Article Correctness Is Author's Responsibility: #Connected: Facebook may facilitate face-to-face relationships for introverts.

The article below may contain offensive and/or incorrect content.
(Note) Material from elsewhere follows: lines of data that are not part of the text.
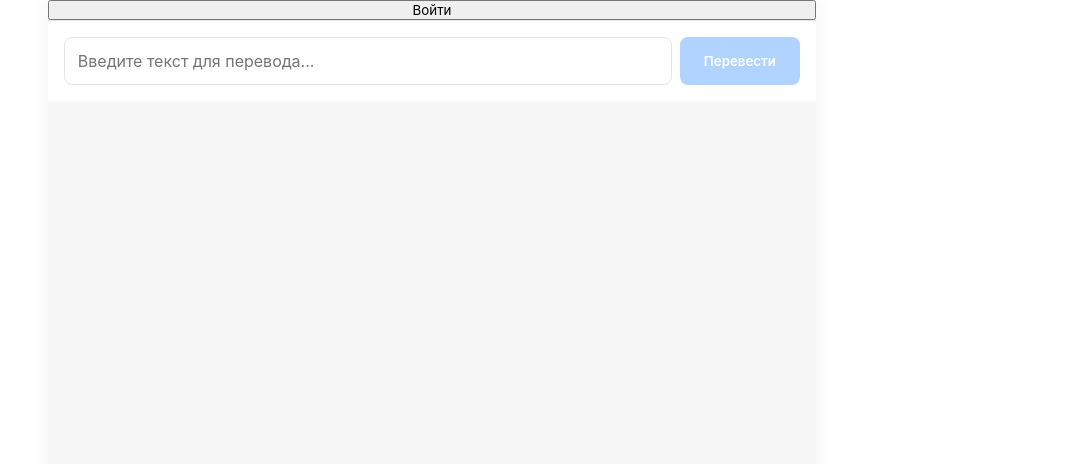
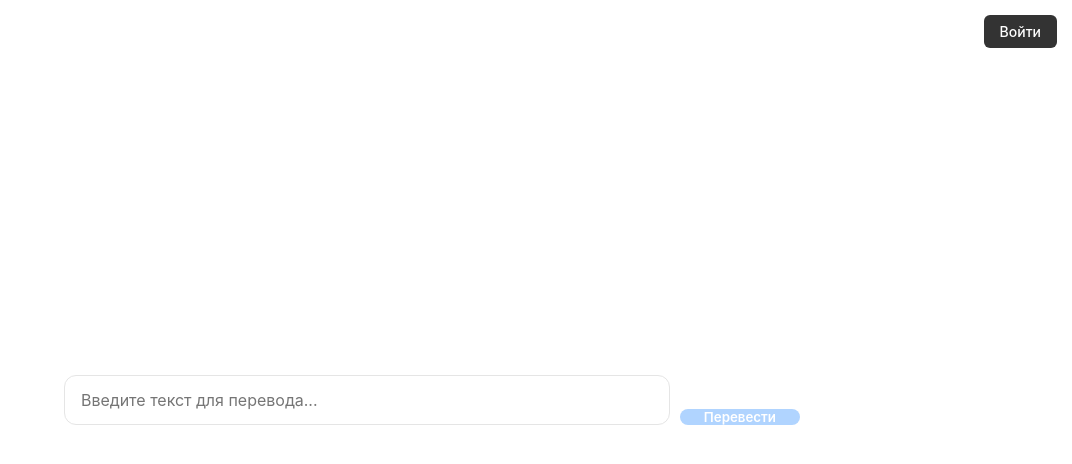
Before and after one commit to mrMoish/LinguaChat, a React (Vite) app in the folder frontend/: page / in a window 1280 px wide. Shown: the top 464 px of the page, without its empty margins (208-1280 px from the left). Built offline with nearby package versions, Linux system fonts and the light colour scheme.

Commit message:
Refactor App.css for improved styles and layout

```diff
--- a/frontend/src/App.css
+++ b/frontend/src/App.css
@@ -1,94 +1,143 @@
 :root {
-  --bg-color: #f7f7f8;
+  --bg-color: #ffffff; /* Основной фон */
   --text-color: #1d1d1f;
-  --user-bubble: #007aff;
-  --user-text: #ffffff;
-  --ai-bubble: #ffffff;
+  --user-bubble: #f1f1f1; /* Светло-серый для пользователя */
   --border-color: #e5e5e5;
+  --accent-color: #007aff;
 }
 
-* { box-sizing: border-box; margin: 0; padding: 0; font-family: -apple-system, BlinkMacSystemFont, "Segoe UI", Roboto, Helvetica, Arial, sans-serif; }
+* {
+  box-sizing: border-box;
+  margin: 0;
+  padding: 0;
+  font-family: -apple-system, BlinkMacSystemFont, "Segoe UI", Roboto, Helvetica, Arial, sans-serif;
+}
 
+/* Контейнер приложения */
 .app-container {
   display: flex;
   flex-direction: column;
-  height: 100vh;
+  height: 100vh; /* Для мобильных браузеров с учетом панели */
+  height: 100dvh;
   max-width: 768px;
   margin: 0 auto;
   background-color: var(--bg-color);
-  box-shadow: 0 0 20px rgba(0,0,0,0.05);
+  position: relative;
 }
 
-.chat-header {
-  padding: 1rem;
-  background-color: #fff;
-  border-bottom: 1px solid var(--border-color);
-  text-align: center;
-  box-shadow: 0 1px 3px rgba(0,0,0,0.05);
+/* Состояние, когда истории нет (центрируем форму) */
+.empty-state-app {
+  justify-content: center;
 }
-.chat-header h1 { font-size: 1.2rem; color: var(--text-color); }
 
+/* Состояние, когда чат активен (форма внизу) */
+.chat-active-app {
+  justify-content: flex-end;
+}
+
+/* Кнопка Войти */
+.login-btn {
+  position: fixed;
+  top: 15px;
+  right: 15px;
+  z-index: 100;
+  background-color: #333333;
+  color: #ffffff;
+  border: none;
+  padding: 8px 16px;
+  border-radius: 6px;
+  font-size: 14px;
+  font-weight: 500;
+  cursor: pointer;
+  transition: background-color 0.2s;
+}
+
+.login-btn:hover {
+  background-color: #555555;
+}
+
+/* Контейнер для сообщений */
 .chat-container {
   flex: 1;
   overflow-y: auto;
-  padding: 1rem;
+  padding: 70px 1rem 1rem 1rem; /* 70px сверху, чтобы не перекрывалось кнопкой "Войти" */
   display: flex;
   flex-direction: column;
 }
 
-.empty-state { text-align: center; color: #888; margin-top: 2rem; }
-
+/* Обертка сообщения */
 .message-wrapper {
   display: flex;
-  margin-bottom: 1rem;
+  margin-bottom: 1.5rem;
   width: 100%;
 }
 .message-wrapper.user { justify-content: flex-end; }
 .message-wrapper.assistant { justify-content: flex-start; }
 
-.message {
-  max-width: 80%;
+/* Сообщение пользователя (светло-серый пузырь) */
+.message.user {
+  max-width: 85%;
   padding: 0.8rem 1rem;
+  background-color: var(--user-bubble);
+  color: var(--text-color);
   border-radius: 18px;
-  line-height: 1.4;
+  border-bottom-right-radius: 4px;
   word-wrap: break-word;
-  box-shadow: 0 1px 2px rgba(0,0,0,0.1);
+  white-space: pre-wrap; /* СОХРАНЕНИЕ ПЕРЕНОСОВ СТРОК */
+  box-shadow: 0 1px 2px rgba(0,0,0,0.05);
 }
-.message.user { background-color: var(--user-bubble); color: var(--user-text); border-bottom-right-radius: 4px; }
-.message.assistant { background-color: var(--ai-bubble); color: var(--text-color); border: 1px solid var(--border-color); border-bottom-left-radius: 4px; }
 
-/* Анимация набора текста */
-.typing { display: flex; gap: 4px; align-items: center; padding: 12px 16px; }
-.typing span { width: 8px; height: 8px; background: #aaa; border-radius: 50%; animation: bounce 1s infinite ease-in-out; }
-.typing span:nth-child(2) { animation-delay: 0.2s; }
-.typing span:nth-child(3) { animation-delay: 0.4s; }
+/* Сообщение ИИ (без контейнера, на основном фоне) */
+.message.assistant {
+  max-width: 100%;
+  color: var(--text-color);
+  word-wrap: break-word;
+  white-space: pre-wrap; /* СОХРАНЕНИЕ ПЕРЕНОСОВ СТРОК */
+  line-height: 1.6;
+}
+
+/* Анимация загрузки (тоже без контейнера) */
+.message.typing { display: flex; gap: 4px; align-items: center; padding: 10px 0; }
+.message.typing span { width: 8px; height: 8px; background: #ccc; border-radius: 50%; animation: bounce 1s infinite ease-in-out; }
+.message.typing span:nth-child(2) { animation-delay: 0.2s; }
+.message.typing span:nth-child(3) { animation-delay: 0.4s; }
 @keyframes bounce { 0%, 80%, 100% { transform: translateY(0); } 40% { transform: translateY(-8px); } }
 
+/* Область ввода */
 .input-area {
   display: flex;
+  gap: 10px;
   padding: 1rem;
-  background-color: #fff;
-  border-top: 1px solid var(--border-color);
+  background-color: var(--bg-color);
+  width: 100%;
 }
+
 .input-area textarea {
   flex: 1;
-  padding: 0.8rem;
+  padding: 0.8rem 1rem;
   border: 1px solid var(--border-color);
-  border-radius: 8px;
+  border-radius: 12px;
   resize: none;
   outline: none;
   max-height: 120px;
   font-size: 1rem;
+  font-family: inherit;
+  line-height: 1.4;
 }
-.input-area button {
-  margin-left: 0.5rem;
+
+.input-area .send-btn {
   padding: 0 1.5rem;
-  background-color: var(--user-bubble);
+  background-color: var(--accent-color);
   color: #fff;
   border: none;
-  border-radius: 8px;
+  border-radius: 12px;
   cursor: pointer;
   font-weight: 600;
   transition: background 0.2s;
+  align-self: flex-end; /* Прижимаем кнопку к низу, если textarea увеличивается в высоту */
 }
-.input-area button:disabled { background-color: #b0d4ff; cursor: not-allowed; }
+
+.input-area .send-btn:disabled {
+  background-color: #b0d4ff;
+  cursor: not-allowed;
+}
```
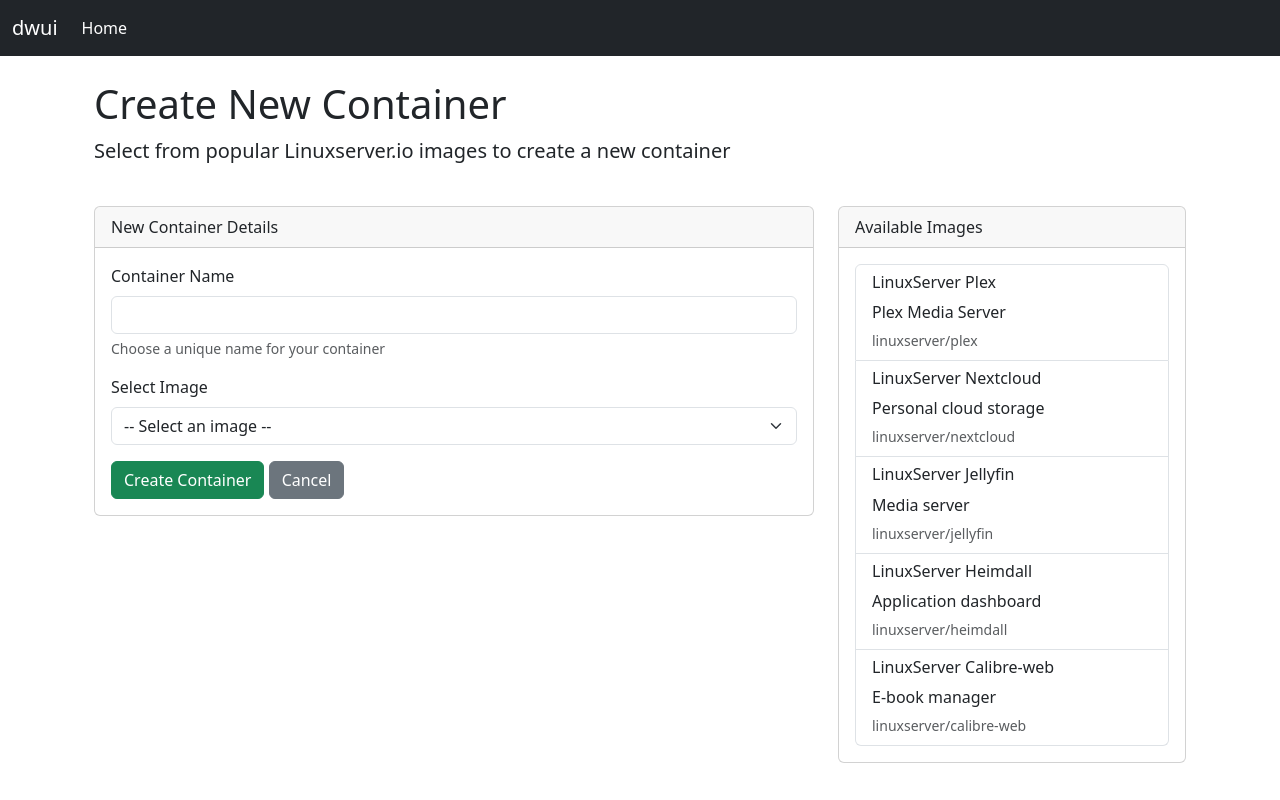
After one commit to TheLovinator1/dwui, a Django app: page /containers/new/ in a window 1280 px wide. The commit adds this page. Run offline with Django 5.2, Linux system fonts and the light colour scheme; parts of the project's set-up code (start-up, migrations or seed data) failed here and were passed over.

Commit message:
Add new container creation feature and update index page

```diff
--- /dev/null
+++ b/dwui/templates/new_container.html
@@ -0,0 +1,66 @@
+{% extends "base.html" %}
+
+{% block title %}Docker Web UI - New Container{% endblock title %}
+
+{% block content %}
+<div class="container">
+    <div class="row mb-4">
+        <div class="col-12">
+            <h1>Create New Container</h1>
+            <p class="lead">Select from popular Linuxserver.io images to create a new container</p>
+        </div>
+    </div>
+
+    <div class="row">
+        <div class="col-md-8">
+            <div class="card">
+                <div class="card-header">
+                    New Container Details
+                </div>
+                <div class="card-body">
+                    <form method="post">
+                        {% csrf_token %}
+                        <div class="mb-3">
+                            <label for="name" class="form-label">Container Name</label>
+                            <input type="text" class="form-control" id="name" name="name" required>
+                            <div class="form-text">Choose a unique name for your container</div>
+                        </div>
+
+                        <div class="mb-3">
+                            <label for="image" class="form-label">Select Image</label>
+                            <select class="form-select" id="image" name="image" required>
+                                <option value="" selected disabled>-- Select an image --</option>
+                                {% for image in linuxserver_images %}
+                                <option value="{{ image.image }}">{{ image.name }} - {{ image.description }}</option>
+                                {% endfor %}
+                            </select>
+                        </div>
+
+                        <button type="submit" class="btn btn-success">Create Container</button>
+                        <a href="{% url 'index' %}" class="btn btn-secondary">Cancel</a>
+                    </form>
+                </div>
+            </div>
+        </div>
+
+        <div class="col-md-4">
+            <div class="card">
+                <div class="card-header">
+                    Available Images
+                </div>
+                <div class="card-body">
+                    <ul class="list-group">
+                        {% for image in linuxserver_images %}
+                        <li class="list-group-item">
+                            <h6>{{ image.name }}</h6>
+                            <p class="mb-1">{{ image.description }}</p>
+                            <small class="text-muted">{{ image.image }}</small>
+                        </li>
+                        {% endfor %}
+                    </ul>
+                </div>
+            </div>
+        </div>
+    </div>
+</div>
+{% endblock content %}
--- a/dwui/urls.py
+++ b/dwui/urls.py
@@ -15,6 +15,7 @@
 urlpatterns: list[URLResolver | URLPattern] = [
     path("admin/", admin.site.urls),
     path("", views.index, name="index"),
+    path("containers/new/", views.new_container, name="new_container"),
 ]
 
 if "test" not in sys.argv:
--- a/dwui/views.py
+++ b/dwui/views.py
@@ -1,14 +1,20 @@
 from __future__ import annotations
 
+import logging
+import socket
 from typing import TYPE_CHECKING
 
 from django.contrib.auth.decorators import login_not_required  # pyright: ignore[reportAttributeAccessIssue]
+from django.http import HttpResponseRedirect
 from django.shortcuts import render
+from django.urls import reverse
 
 from dwui.docker_helper import DockerClient
 
 if TYPE_CHECKING:
     from django.http import HttpRequest, HttpResponse
+
+logger: logging.Logger = logging.getLogger("dwui.views")
 
 
 @login_not_required
@@ -25,9 +31,63 @@
         version: dict = client.version()
         containers = client.containers.list(all=True)
 
+    hostname = socket.gethostname()
+
     context = {
         "version": version,
         "containers": containers,
+        "hostname": hostname,
     }
 
     return render(request, "index.html", context)
+
+
+@login_not_required
+def new_container(request: HttpRequest) -> HttpResponse:
+    """Render the new container form or create a new container.
+
+    Args:
+        request (HttpRequest): The request object.
+
+    Returns:
+        HttpResponse: The response object.
+    """
+    # Define a list of popular Linuxserver.io images
+    linuxserver_images: list[dict[str, str]] = [
+        {"name": "LinuxServer Plex", "image": "linuxserver/plex", "description": "Plex Media Server"},
+        {"name": "LinuxServer Nextcloud", "image": "linuxserver/nextcloud", "description": "Personal cloud storage"},
+        {"name": "LinuxServer Jellyfin", "image": "linuxserver/jellyfin", "description": "Media server"},
+        {"name": "LinuxServer Heimdall", "image": "linuxserver/heimdall", "description": "Application dashboard"},
+        {"name": "LinuxServer Calibre-web", "image": "linuxserver/calibre-web", "description": "E-book manager"},
+    ]
+
+    if request.method == "POST":
+        name = request.POST.get("name")
+        image = request.POST.get("image")
+
+        if name and image:
+            with DockerClient() as client:
+                # Pull the image if it doesn't exist
+                try:
+                    client.images.get(image)
+                except Exception:  # noqa: BLE001
+                    logger.info("Got the following exception: %s", Exception)
+                    client.images.pull(image)
+
+                # Create and start the container
+                client.containers.run(
+                    image=image,
+                    name=name,
+                    detach=True,  # Run container in background
+                    restart_policy={"Name": "unless-stopped"},
+                    ports={"80/tcp": None},  # Auto-assign port
+                )
+
+            # Redirect to home page
+            return HttpResponseRedirect(reverse("index"))
+
+    context = {
+        "linuxserver_images": linuxserver_images,
+    }
+
+    return render(request, "new_container.html", context)
```
Also changed, not shown: dwui/templates/index.html (+9 -3 lines).
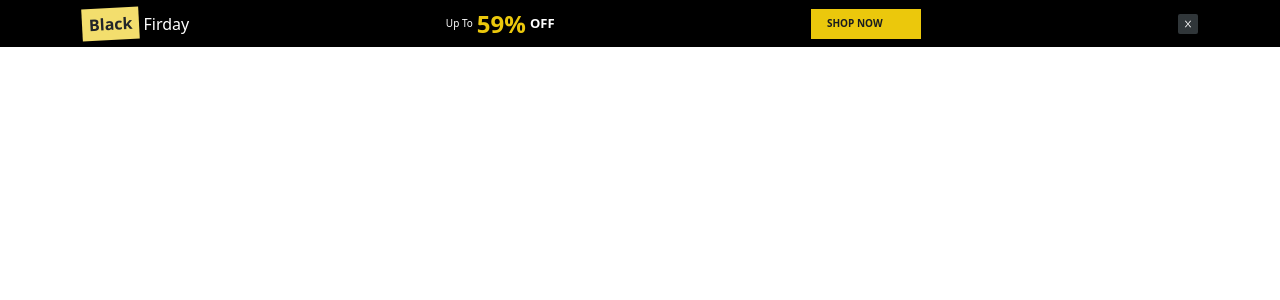
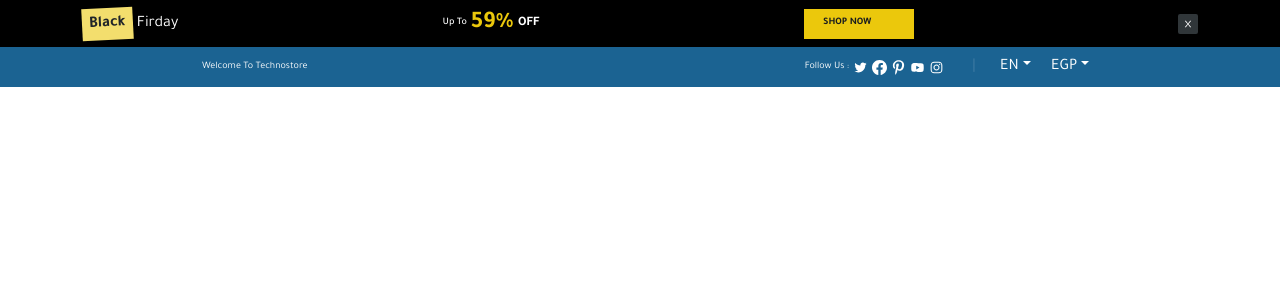
Before and after one commit to magedElshafey/technostore, a React (Create React App) app: page / in a window 1280 px wide. Shown: the top 300 px of the page. Built offline with nearby package versions, Linux system fonts and the light colour scheme; some icons are missing.

Commit message:
create settings header

```diff
--- a/public/index.html
+++ b/public/index.html
@@ -10,34 +10,20 @@
       content="Web site created using create-react-app"
     />
     <link rel="apple-touch-icon" href="%PUBLIC_URL%/logo192.png" />
-    <!--
-      manifest.json provides metadata used when your web app is installed on a
-      user's mobile device or desktop. See https://developers.google.com/web/fundamentals/web-app-manifest/
-    -->
+
     <link rel="manifest" href="%PUBLIC_URL%/manifest.json" />
-    <!--
-      Notice the use of %PUBLIC_URL% in the tags above.
-      It will be replaced with the URL of the `public` folder during the build.
-      Only files inside the `public` folder can be referenced from the HTML.
 
-      Unlike "/favicon.ico" or "favicon.ico", "%PUBLIC_URL%/favicon.ico" will
-      work correctly both with client-side routing and a non-root public URL.
-      Learn how to configure a non-root public URL by running `npm run build`.
-    -->
-    <title>React App</title>
+    <title>Technostore</title>
+    <!-- google fonts -->
+    <link rel="preconnect" href="https://fonts.googleapis.com" />
+    <link rel="preconnect" href="https://fonts.gstatic.com" crossorigin />
+    <link
+      href="https://fonts.googleapis.com/css2?family=Tajawal:wght@200;300;400;500;700;800;900&display=swap"
+      rel="stylesheet"
+    />
   </head>
   <body>
     <noscript>You need to enable JavaScript to run this app.</noscript>
     <div id="root"></div>
-    <!--
-      This HTML file is a template.
-      If you open it directly in the browser, you will see an empty page.
-
-      You can add webfonts, meta tags, or analytics to this file.
-      The build step will place the bundled scripts into the <body> tag.
-
-      To begin the development, run `npm start` or `yarn start`.
-      To create a production bundle, use `npm run build` or `yarn build`.
-    -->
   </body>
 </html>
--- a/src/App.js
+++ b/src/App.js
@@ -7,6 +7,7 @@ import {
   useLocation,
 } from "react-router-dom";
 import OfferHeader from "./components/layout/offerHeader/OfferHeader";
+import SettingsHeader from "./components/layout/settingsHeader/SettingsHeader";
 const App = () => {
   // handle scroll to top after page change
   function ScrollToTopAfterChangePage() {
@@ -18,8 +19,10 @@ const App = () => {
   }
   return (
     <Router>
+      {/*shared layout*/}
       <ScrollToTopAfterChangePage />
       <OfferHeader />
+      <SettingsHeader />
     </Router>
   );
 };
--- a/src/components/layout/offerHeader/OfferHeader.jsx
+++ b/src/components/layout/offerHeader/OfferHeader.jsx
@@ -1,16 +1,23 @@
-import React from "react";
-import style from "./offerHeader.module.css";
+// hooks
+import React, { useState } from "react";
 import { useNavigate } from "react-router-dom";
 import { useTranslation } from "react-i18next";
+// style
+import style from "./offerHeader.module.css";
 // icons
 import { FaArrowRightLong, FaArrowLeftLong } from "react-icons/fa6";
 import { AiOutlineClose } from "react-icons/ai";
 const OfferHeader = () => {
+  // hooks
   const navigate = useNavigate();
+  const [showWidget, setShowWidget] = useState(true);
+  const { i18n } = useTranslation();
+  //   logic in design
   const handleNavigate = () => navigate("/");
-  const { i18n } = useTranslation();
+  const handleShowWidget = () => setShowWidget(false);
   return (
     <div className="d-none d-md-block">
+      {showWidget && (
         <div className={style.mainDiv}>
           <div className="container">
             <div className="d-flex justify-content-between align-items-center">
@@ -39,6 +46,7 @@ const OfferHeader = () => {
                 )}
               </button>
               <button
+                onClick={handleShowWidget}
                 className={`d-flex align-items-center justify-content-center ${style.closeBtn}`}
               >
                 <AiOutlineClose />
@@ -46,6 +54,7 @@ const OfferHeader = () => {
             </div>
           </div>
         </div>
+      )}
     </div>
   );
 };
--- /dev/null
+++ b/src/components/layout/settingsHeader/SettingsHeader.jsx
@@ -0,0 +1,89 @@
+import React from "react";
+// style
+import style from "./settings.module.css";
+// icons
+import { AiOutlineTwitter, AiOutlineInstagram } from "react-icons/ai";
+import { BsFacebook } from "react-icons/bs";
+import { FaPinterestP } from "react-icons/fa";
+import { BiLogoYoutube } from "react-icons/bi";
+
+const SettingsHeader = () => {
+  return (
+    <div className={`d-none d-md-block ${style.mainDiv}`}>
+      <div className="container">
+        <div className="d-flex align-items-center justify-content-between">
+          {/**welcome*/}
+          <p className={`m-0 p-0 ${style.welcome} text-white`}>
+            welcome to technostore
+          </p>
+          {/**follow us section*/}
+          <div className="d-flex align-items-center gap-1">
+            <p className={`m-0 p-0 text-white ${style.follow}`}>follow us : </p>
+
+            <AiOutlineTwitter className="text-white pointer" size={15} />
+
+            <BsFacebook className="text-white pointer" size={15} />
+
+            <FaPinterestP className="text-white pointer" size={15} />
+
+            <BiLogoYoutube className="text-white pointer" size={15} />
+
+            <AiOutlineInstagram className="text-white pointer" size={15} />
+            <p className={`text-white m-0 px-4 ${style.line}`}>|</p>
+            {/*settings sections*/}
+            <div className="d-flex align-items-center gap-4">
+              {/*language*/}
+              <div className="dropdown">
+                <button
+                  className={`dropdown-toggle ${style.select}`}
+                  type="button"
+                  data-bs-toggle="dropdown"
+                  aria-expanded="false"
+                >
+                  en
+                </button>
+                <ul className="dropdown-menu">
+                  <li>
+                    <a className="dropdown-item" href="/#">
+                      ar
+                    </a>
+                  </li>
+                </ul>
+              </div>
+              <div className="dropdown">
+                <button
+                  className={`dropdown-toggle ${style.select}`}
+                  type="button"
+                  data-bs-toggle="dropdown"
+                  aria-expanded="false"
+                >
+                  EGP
+                </button>
+                <ul className="dropdown-menu">
+                  <li>
+                    <a className="dropdown-item" href="/#">
+                      sar
+                    </a>
+                  </li>
+                  <li>
+                    <a className="dropdown-item" href="/#">
+                      USD
+                    </a>
+                  </li>
+                  <li>
+                    <a className="dropdown-item" href="/#">
+                      AED
+                    </a>
+                  </li>
+                </ul>
+              </div>
+              {/**currency */}
+            </div>
+          </div>
+        </div>
+      </div>
+    </div>
+  );
+};
+
+export default SettingsHeader;
--- /dev/null
+++ b/src/components/layout/settingsHeader/settings.module.css
@@ -0,0 +1,27 @@
+.mainDiv {
+  background-color: var(--navColor);
+  width: 100vw;
+  padding: 8px 190px;
+  display: flex;
+  align-items: center;
+  border-bottom: 1px solid white;
+}
+.welcome {
+  font-weight: 400;
+  font-size: 10px;
+}
+.follow {
+  font-weight: 400;
+  font-size: 10px;
+}
+.line {
+  width: 1px;
+  opacity: 0.16;
+}
+.select {
+  background-color: transparent !important;
+  border: none;
+  color: #ffffff;
+  width: 27px;
+  text-transform: uppercase;
+}
--- a/src/index.css
+++ b/src/index.css
@@ -6,9 +6,11 @@
 body {
   overflow-x: hidden;
   text-transform: capitalize;
+  font-family: "Tajawal";
 }
 html {
   scroll-behavior: smooth;
+  font-family: "Tajawal";
 }
 a {
   text-decoration: none !important;
@@ -28,5 +30,10 @@ li {
   --yellowColor: #f3de6d;
 }
 /* end variables */
-
+/* bootstrap classes */
+.dropdown-menu.show {
+  text-align: start !important;
+  margin-top: 7px !important;
+  width: fit-content !important;
+}
 /* ratio 0.61 */
```
Lines whose indentation alone changed are shown as unchanged.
Many fear that social networking sites (SNSs) are disconnecting people from meaningful face-to-face relationships. Nevertheless, previous research suggests that SNS use is related to increased face-to-face communication. The present study was conducted to determine whether personality traits and attachment styles moderate this relationship. Students (n = 855) completed an online survey that included measures of Facebook use, time spent engaging in face-to-face communication, personality traits, and attachment styles. The results revealed that Facebook use was associated with increased face-to-face communication and that this relationship was moderated by extraversion. Specifically, the relationship between Facebook use and face-to-face communication was significant for individuals with low to moderate levels of extraversion (i.e., introverts) only. As extraversion increased, the magnitude of the relationship between Facebook use and face-to-face time decreased. No other personality traits or attachment styles significantly moderated the relationship between Facebook use and face-to-face communication. Facebook (and potentially SNSs more generally) may be especially beneficial for introverts by allowing them to build trust and rapport in a less threatening social environment that, in turn, makes them more comfortable engaging in face-to-face communication. However, research is needed to understand the direction and mechanisms underlying this relationship. Nevertheless, the present study provides novel insights into the beneficial role that Facebook may play in connecting people in the real world. (PsycINFO Database Record (c) 2019 APA, all rights reserved)